Problem requirements: The data below should be retyped exactly, with the pictures left out.

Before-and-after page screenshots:
↓

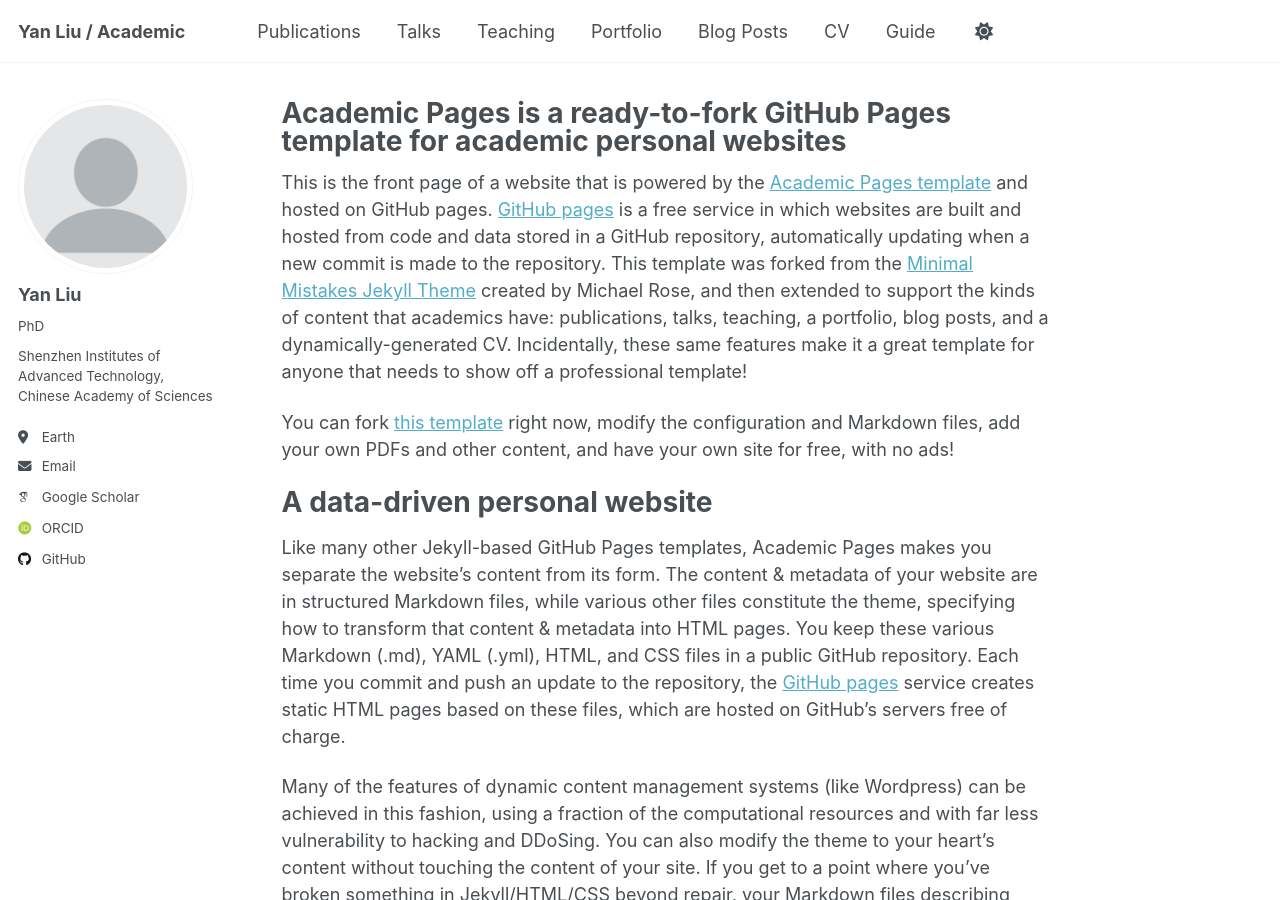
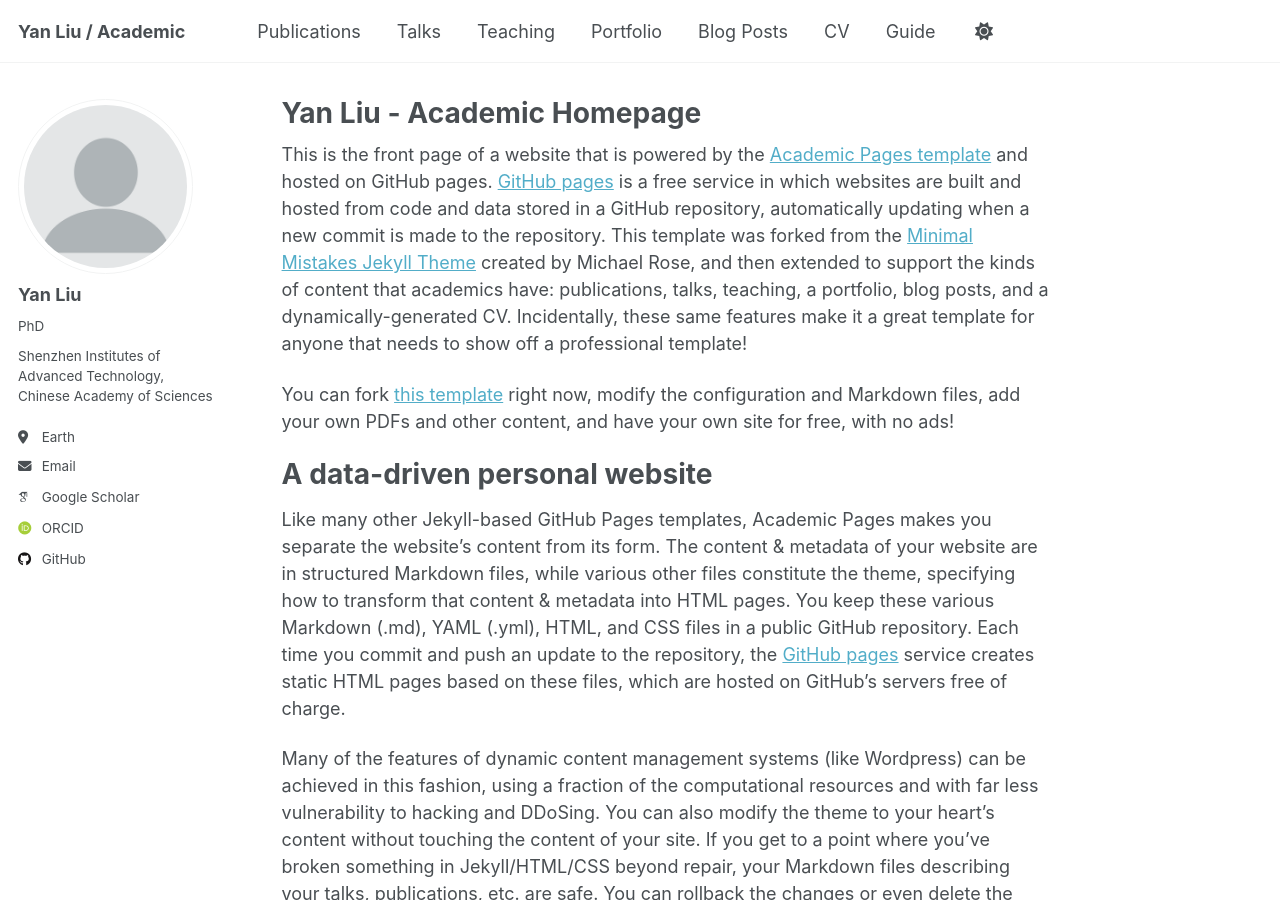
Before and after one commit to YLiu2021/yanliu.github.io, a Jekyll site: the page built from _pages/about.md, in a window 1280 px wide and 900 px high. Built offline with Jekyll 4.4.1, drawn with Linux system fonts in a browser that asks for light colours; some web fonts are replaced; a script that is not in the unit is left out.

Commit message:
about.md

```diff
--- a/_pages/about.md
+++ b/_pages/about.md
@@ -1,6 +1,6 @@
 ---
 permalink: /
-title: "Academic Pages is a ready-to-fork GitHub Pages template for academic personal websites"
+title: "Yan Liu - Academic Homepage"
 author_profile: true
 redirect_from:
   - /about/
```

↑

Reply to the exercise:
Before and after one commit to YLiu2021/yanliu.github.io, a Jekyll site: the page built from _pages/about.md, in a window 1280 px wide and 900 px high. Built offline with Jekyll 4.4.1, drawn with Linux system fonts in a browser that asks for light colours; some web fonts are replaced; a script that is not in the unit is left out.

Commit message:
about.md

```diff
--- a/_pages/about.md
+++ b/_pages/about.md
@@ -1,6 +1,6 @@
 ---
 permalink: /
-title: "Academic Pages is a ready-to-fork GitHub Pages template for academic personal websites"
+title: "Yan Liu - Academic Homepage"
 author_profile: true
 redirect_from:
   - /about/
```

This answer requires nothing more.